Data listing section start

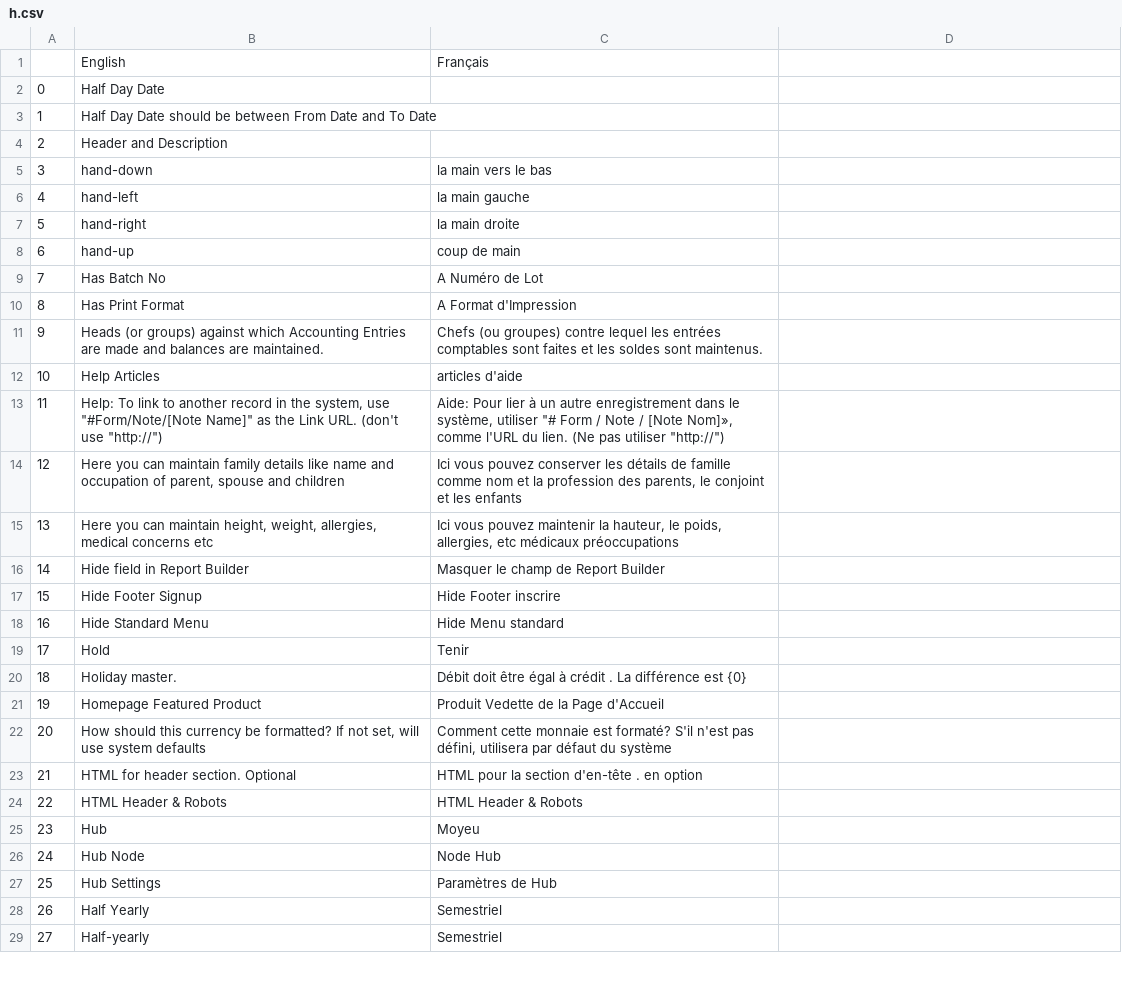
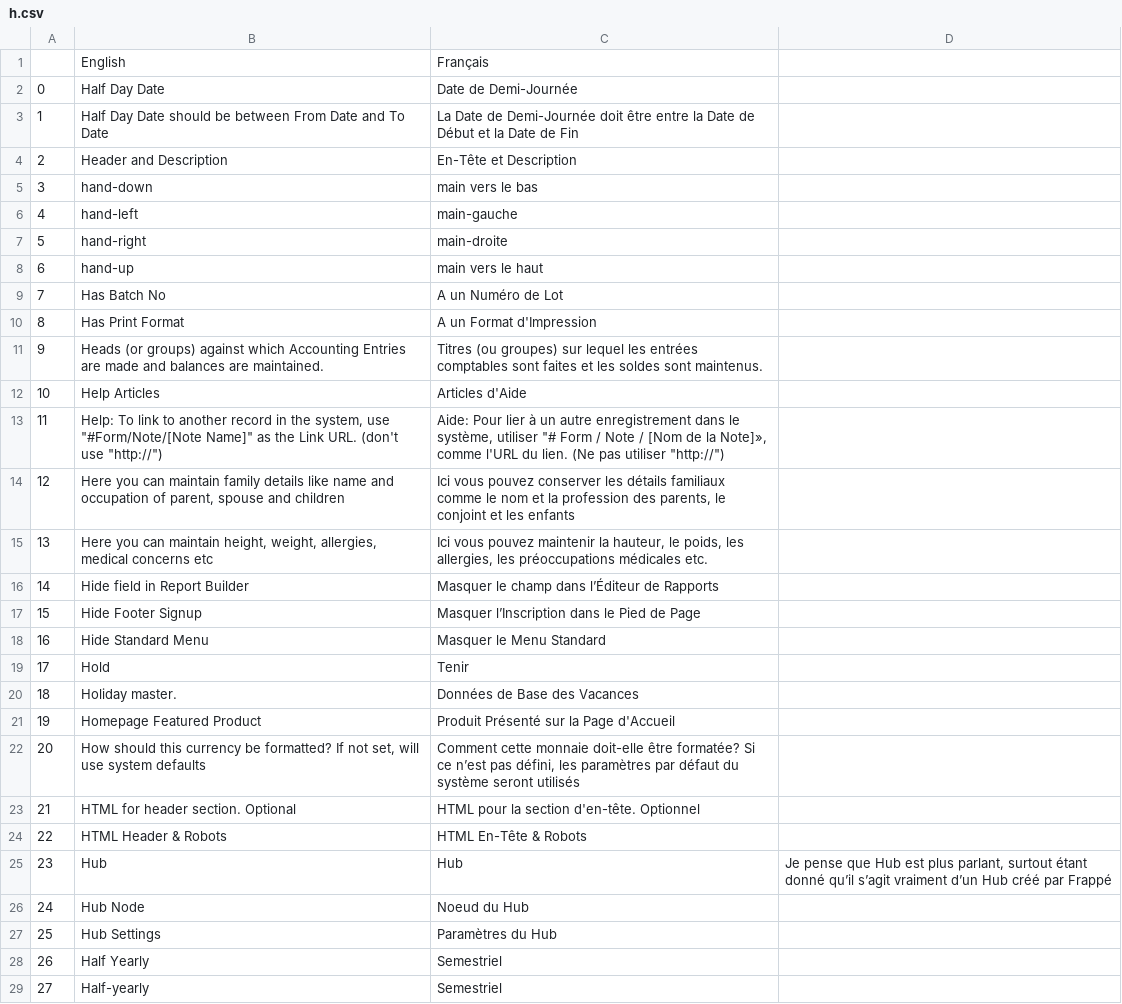
Before and after one commit to qrevel/erpnext-translations, a CSV file: h.csv, drawn as a sheet; only a part is shown; the diff covers the shown part only.

Commit message:
Corrected translations for letter H

```diff
--- a/h.csv
+++ b/h.csv
@@ -2,17 +2,17 @@
-0,Half Day Date,
-1,Half Day Date should be between From Date and To Date,
-2,Header and Description,
-3,hand-down,la main vers le bas
-4,hand-left,la main gauche
-5,hand-right,la main droite
-6,hand-up,coup de main
-7,Has Batch No,A Numéro de Lot
-8,Has Print Format,A Format d'Impression
-9,Heads (or groups) against which Accounting Entries are made and balances are maintained.,Chefs (ou groupes) contre lequel les entrées comptables sont faites et les soldes sont maintenus.
-10,Help Articles,articles d'aide
-11,"Help: To link to another record in the system, use ""#Form/Note/[Note Name]"" as the Link URL. (don't use ""http://"")","Aide: Pour lier à un autre enregistrement dans le système, utiliser ""# Form / Note / [Note Nom]», comme l'URL du lien. (Ne pas utiliser ""http://"")"
-12,"Here you can maintain family details like name and occupation of parent, spouse and children","Ici vous pouvez conserver les détails de famille comme nom et la profession des parents, le conjoint et les enfants"
-13,"Here you can maintain height, weight, allergies, medical concerns etc","Ici vous pouvez maintenir la hauteur, le poids, allergies, etc médicaux préoccupations"
-14,Hide field in Report Builder,Masquer le champ de Report Builder
-15,Hide Footer Signup,Hide Footer inscrire
-16,Hide Standard Menu,Hide Menu standard
+0,Half Day Date,Date de Demi-Journée,
+1,Half Day Date should be between From Date and To Date,La Date de Demi-Journée doit être entre la Date de Début et la Date de Fin,
+2,Header and Description,En-Tête et Description,
+3,hand-down,main vers le bas,
+4,hand-left,main-gauche,
+5,hand-right,main-droite,
+6,hand-up,main vers le haut,
+7,Has Batch No,A un Numéro de Lot,
+8,Has Print Format,A un Format d'Impression,
+9,Heads (or groups) against which Accounting Entries are made and balances are maintained.,Titres (ou groupes) sur lequel les entrées comptables sont faites et les soldes sont maintenus.,
+10,Help Articles,Articles d'Aide,
+11,"Help: To link to another record in the system, use ""#Form/Note/[Note Name]"" as the Link URL. (don't use ""http://"")","Aide: Pour lier à un autre enregistrement dans le système, utiliser ""# Form / Note / [Nom de la Note]», comme l'URL du lien. (Ne pas utiliser ""http://"")",
+12,"Here you can maintain family details like name and occupation of parent, spouse and children","Ici vous pouvez conserver les détails familiaux comme le nom et la profession des parents, le conjoint et les enfants",
+13,"Here you can maintain height, weight, allergies, medical concerns etc","Ici vous pouvez maintenir la hauteur, le poids, les allergies, les préoccupations médicales etc.",
+14,Hide field in Report Builder,Masquer le champ dans l’Éditeur de Rapports,
+15,Hide Footer Signup,Masquer l’Inscription dans le Pied de Page,
+16,Hide Standard Menu,Masquer le Menu Standard,
@@ -20,8 +20,8 @@
-18,Holiday master.,Débit doit être égal à crédit . La différence est {0}
-19,Homepage Featured Product,Produit Vedette de la Page d'Accueil
-20,"How should this currency be formatted? If not set, will use system defaults","Comment cette monnaie est formaté? S'il n'est pas défini, utilisera par défaut du système"
-21,HTML for header section. Optional,HTML pour la section d'en-tête . en option
-22,HTML Header & Robots,HTML Header & Robots
-23,Hub,Moyeu
-24,Hub Node,Node Hub
-25,Hub Settings,Paramètres de Hub
+18,Holiday master.,Données de Base des Vacances,
+19,Homepage Featured Product,Produit Présenté sur la Page d'Accueil,
+20,"How should this currency be formatted? If not set, will use system defaults","Comment cette monnaie doit-elle être formatée? Si ce n’est pas défini, les paramètres par défaut du système seront utilisés",
+21,HTML for header section. Optional,HTML pour la section d'en-tête. Optionnel,
+22,HTML Header & Robots,HTML En-Tête & Robots,
+23,Hub,Hub,"Je pense que Hub est plus parlant, surtout étant donné qu’il s’agit vraiment d’un Hub créé par Frappé "
+24,Hub Node,Noeud du Hub,
+25,Hub Settings,Paramètres du Hub,
```
Also changed, not shown: 42 edited cells elsewhere in this file.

Data listing section end

Prompt:
Give every line of the listing above again, exactly, with no images.

The answer:
Before and after one commit to qrevel/erpnext-translations, a CSV file: h.csv, drawn as a sheet; only a part is shown; the diff covers the shown part only.

Commit message:
Corrected translations for letter H

```diff
--- a/h.csv
+++ b/h.csv
@@ -2,17 +2,17 @@
-0,Half Day Date,
-1,Half Day Date should be between From Date and To Date,
-2,Header and Description,
-3,hand-down,la main vers le bas
-4,hand-left,la main gauche
-5,hand-right,la main droite
-6,hand-up,coup de main
-7,Has Batch No,A Numéro de Lot
-8,Has Print Format,A Format d'Impression
-9,Heads (or groups) against which Accounting Entries are made and balances are maintained.,Chefs (ou groupes) contre lequel les entrées comptables sont faites et les soldes sont maintenus.
-10,Help Articles,articles d'aide
-11,"Help: To link to another record in the system, use ""#Form/Note/[Note Name]"" as the Link URL. (don't use ""http://"")","Aide: Pour lier à un autre enregistrement dans le système, utiliser ""# Form / Note / [Note Nom]», comme l'URL du lien. (Ne pas utiliser ""http://"")"
-12,"Here you can maintain family details like name and occupation of parent, spouse and children","Ici vous pouvez conserver les détails de famille comme nom et la profession des parents, le conjoint et les enfants"
-13,"Here you can maintain height, weight, allergies, medical concerns etc","Ici vous pouvez maintenir la hauteur, le poids, allergies, etc médicaux préoccupations"
-14,Hide field in Report Builder,Masquer le champ de Report Builder
-15,Hide Footer Signup,Hide Footer inscrire
-16,Hide Standard Menu,Hide Menu standard
+0,Half Day Date,Date de Demi-Journée,
+1,Half Day Date should be between From Date and To Date,La Date de Demi-Journée doit être entre la Date de Début et la Date de Fin,
+2,Header and Description,En-Tête et Description,
+3,hand-down,main vers le bas,
+4,hand-left,main-gauche,
+5,hand-right,main-droite,
+6,hand-up,main vers le haut,
+7,Has Batch No,A un Numéro de Lot,
+8,Has Print Format,A un Format d'Impression,
+9,Heads (or groups) against which Accounting Entries are made and balances are maintained.,Titres (ou groupes) sur lequel les entrées comptables sont faites et les soldes sont maintenus.,
+10,Help Articles,Articles d'Aide,
+11,"Help: To link to another record in the system, use ""#Form/Note/[Note Name]"" as the Link URL. (don't use ""http://"")","Aide: Pour lier à un autre enregistrement dans le système, utiliser ""# Form / Note / [Nom de la Note]», comme l'URL du lien. (Ne pas utiliser ""http://"")",
+12,"Here you can maintain family details like name and occupation of parent, spouse and children","Ici vous pouvez conserver les détails familiaux comme le nom et la profession des parents, le conjoint et les enfants",
+13,"Here you can maintain height, weight, allergies, medical concerns etc","Ici vous pouvez maintenir la hauteur, le poids, les allergies, les préoccupations médicales etc.",
+14,Hide field in Report Builder,Masquer le champ dans l’Éditeur de Rapports,
+15,Hide Footer Signup,Masquer l’Inscription dans le Pied de Page,
+16,Hide Standard Menu,Masquer le Menu Standard,
@@ -20,8 +20,8 @@
-18,Holiday master.,Débit doit être égal à crédit . La différence est {0}
-19,Homepage Featured Product,Produit Vedette de la Page d'Accueil
-20,"How should this currency be formatted? If not set, will use system defaults","Comment cette monnaie est formaté? S'il n'est pas défini, utilisera par défaut du système"
-21,HTML for header section. Optional,HTML pour la section d'en-tête . en option
-22,HTML Header & Robots,HTML Header & Robots
-23,Hub,Moyeu
-24,Hub Node,Node Hub
-25,Hub Settings,Paramètres de Hub
+18,Holiday master.,Données de Base des Vacances,
+19,Homepage Featured Product,Produit Présenté sur la Page d'Accueil,
+20,"How should this currency be formatted? If not set, will use system defaults","Comment cette monnaie doit-elle être formatée? Si ce n’est pas défini, les paramètres par défaut du système seront utilisés",
+21,HTML for header section. Optional,HTML pour la section d'en-tête. Optionnel,
+22,HTML Header & Robots,HTML En-Tête & Robots,
+23,Hub,Hub,"Je pense que Hub est plus parlant, surtout étant donné qu’il s’agit vraiment d’un Hub créé par Frappé "
+24,Hub Node,Noeud du Hub,
+25,Hub Settings,Paramètres du Hub,
```
Also changed, not shown: 42 edited cells elsewhere in this file.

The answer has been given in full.